Dean Orion certainly has something worthwhile to say about writing. I’d read his blog if he had one. But his new eBook, Live to Write Another Day, is a lesson in the pitfalls of self-publishing and writing without and editor. He doesn’t know where the book is best, and brushes over points that deserve whole chapters, or makes chapters out of what should be entire books.
I don’t read many books about screenwriting, but my assistant Stuart Friedel does. From time to time I ask him to write up his impressions. Several readers had written to ask about David Hughes’s Tales from Development Hell, so I asked Stuart to look at it during a break from reading Three Page Challenge entries. […]
Every few weeks, Craig and I look at three or four entries to the Three Page Challenge for the podcast. But my assistant, Stuart Friedel, has read more than 500. So I asked him to write up a post discussing the patterns, problems and common themes among what he’s read.
I don’t read books on how to write screenplays, but Stuart does, so I occasionally ask him to write up his impressions. For this round, he tackled the three Save the Cat! books by Blake Snyder.

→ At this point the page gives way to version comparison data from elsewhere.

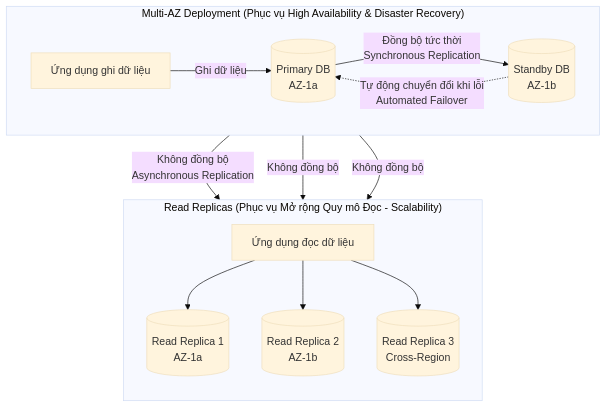
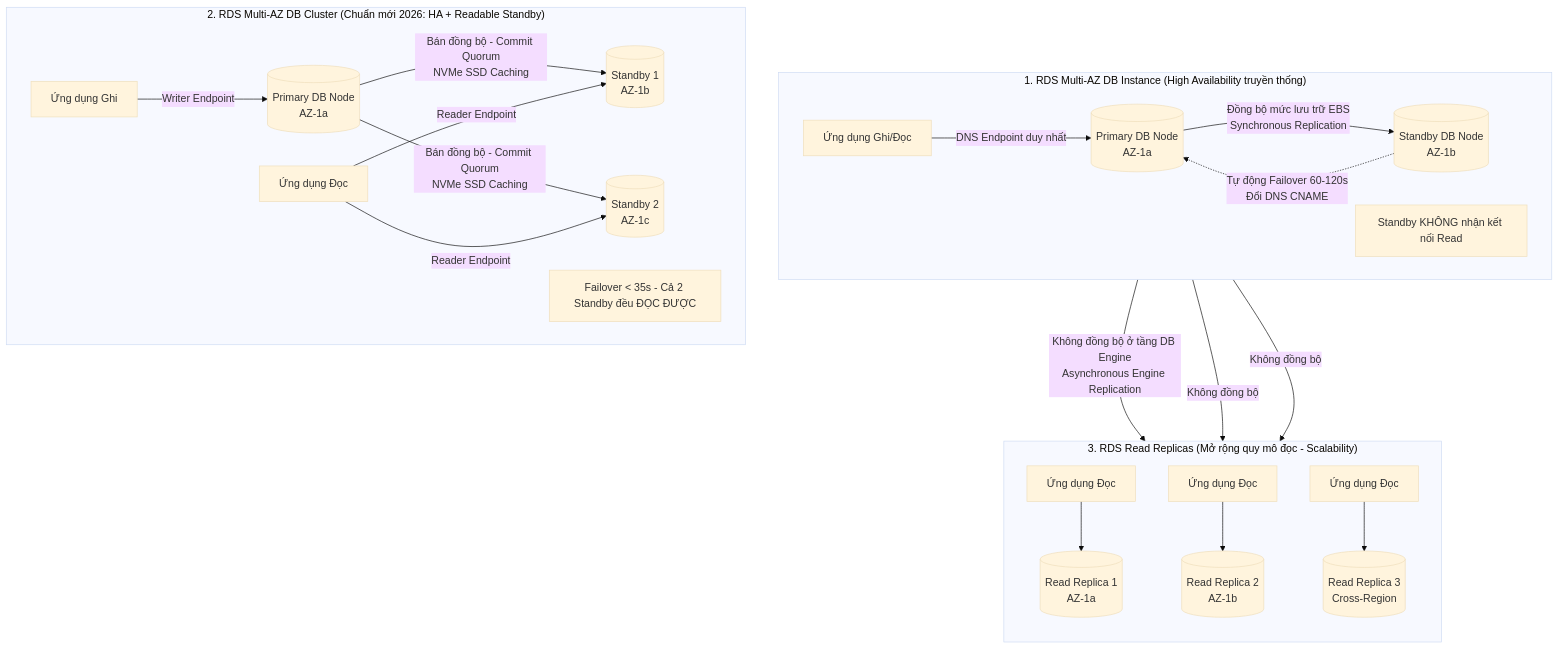
The second of 7 diagrams in AWS_Services/RDS_Aurora_Databases.md (nhatphanhk/AWS_XBrain_Note), drawn with Mermaid (base theme) before and after one commit. The commit also changed other lines of this file and 15 other files, not shown here.

````diff
--- a/AWS_Services/RDS_Aurora_Databases.md
+++ b/AWS_Services/RDS_Aurora_Databases.md
@@ -32,19 +75,30 @@
 ```mermaid
 flowchart TD
-    subgraph MultiAZ["Multi-AZ Deployment (Phục vụ High Availability & Disaster Recovery)"]
+    subgraph MultiAZ_Instance["1. RDS Multi-AZ DB Instance (High Availability truyền thống)"]
         direction LR
-        AppWrite[Ứng dụng ghi dữ liệu] -->|Ghi dữ liệu| PrimaryDB[(Primary DB\nAZ-1a)]
-        PrimaryDB -->|Đồng bộ tức thời\nSynchronous Replication| StandbyDB[(Standby DB\nAZ-1b)]
-        StandbyDB -.->|Tự động chuyển đổi khi lỗi\nAutomated Failover| PrimaryDB
+        AppW[Ứng dụng Ghi/Đọc] -->|DNS Endpoint duy nhất| Pri1[(Primary DB Node\nAZ-1a)]
+        Pri1 -->|Đồng bộ mức lưu trữ EBS\nSynchronous Replication| Stby1[(Standby DB Node\nAZ-1b)]
+        Stby1 -.->|Tự động Failover 60-120s\nĐổi DNS CNAME| Pri1
+        note1[Standby KHÔNG nhận kết nối Read]
     end
 
-    subgraph ReadReplicas["Read Replicas (Phục vụ Mở rộng Quy mô Đọc - Scalability)"]
+    subgraph MultiAZ_Cluster["2. RDS Multi-AZ DB Cluster (Chuẩn mới 2026: HA + Readable Standby)"]
+        direction LR
+        AppCW[Ứng dụng Ghi] -->|Writer Endpoint| PriC[(Primary DB Node\nAZ-1a)]
+        PriC -->|Bán đồng bộ - Commit Quorum\nNVMe SSD Caching| StbyC1[(Standby 1\nAZ-1b)]
+        PriC -->|Bán đồng bộ - Commit Quorum\nNVMe SSD Caching| StbyC2[(Standby 2\nAZ-1c)]
+        AppCR[Ứng dụng Đọc] -->|Reader Endpoint| StbyC1
+        AppCR -->|Reader Endpoint| StbyC2
+        note2[Failover < 35s - Cả 2 Standby đều ĐỌC ĐƯỢC]
+    end
+
+    subgraph ReadReplica["3. RDS Read Replicas (Mở rộng quy mô đọc - Scalability)"]
         direction TB
-        AppRead[Ứng dụng đọc dữ liệu] --> RR1[(Read Replica 1\nAZ-1a)]
-        AppRead --> RR2[(Read Replica 2\nAZ-1b)]
-        AppRead --> RR3[(Read Replica 3\nCross-Region)]
-        PrimaryDB -->|Không đồng bộ\nAsynchronous Replication| RR1
-        PrimaryDB -->|Không đồng bộ| RR2
-        PrimaryDB -->|Không đồng bộ| RR3
+        AppR1[Ứng dụng Đọc] --> RR1[(Read Replica 1\nAZ-1a)]
+        AppR2[Ứng dụng Đọc] --> RR2[(Read Replica 2\nAZ-1b)]
+        AppR3[Ứng dụng Đọc] --> RR3[(Read Replica 3\nCross-Region)]
+        Pri1 -->|Không đồng bộ ở tầng DB Engine\nAsynchronous Engine Replication| RR1
+        Pri1 -->|Không đồng bộ| RR2
+        Pri1 -->|Không đồng bộ| RR3
     end
 ```
````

With its thorough coverage of basic tenets, some of which are so painfully obvious that giving them attention can do more harm than good, David Trottier’s The Screenwriter’s Bible stays true to its namesake. It is a solid, comprehensive resource for any screenwriter’s bookshelf, but it’s a lot to take in at once.
Over the past four weeks, Stuart and I have had the opportunity to cut a few projects in the new FCP X and evaluate its strengths and weaknesses. I think the differences in our reactions are largely based on how familiar we were with the old version.
Christopher Vogler’s The Writer’s Journey: Mythic Structure for Writers provides a universally applicable way of thinking about story without trapping the author into calling it the only way of thinking. It manages to be all encompassing without being suffocating.
Karl Iglesias’s 101 Habits of Highly Successful Screenwriters feels like a broad but basic WGA panel, where successful screenwriters share advice, mostly in the form of useful but familiar cliches.
As you would expect from two members of The State, Thomas Lennon & Robert Ben Garant’s Writing Movies for Fun and Profit is very entertaining. It is also full of useful information for both budding and veteran screenwriters.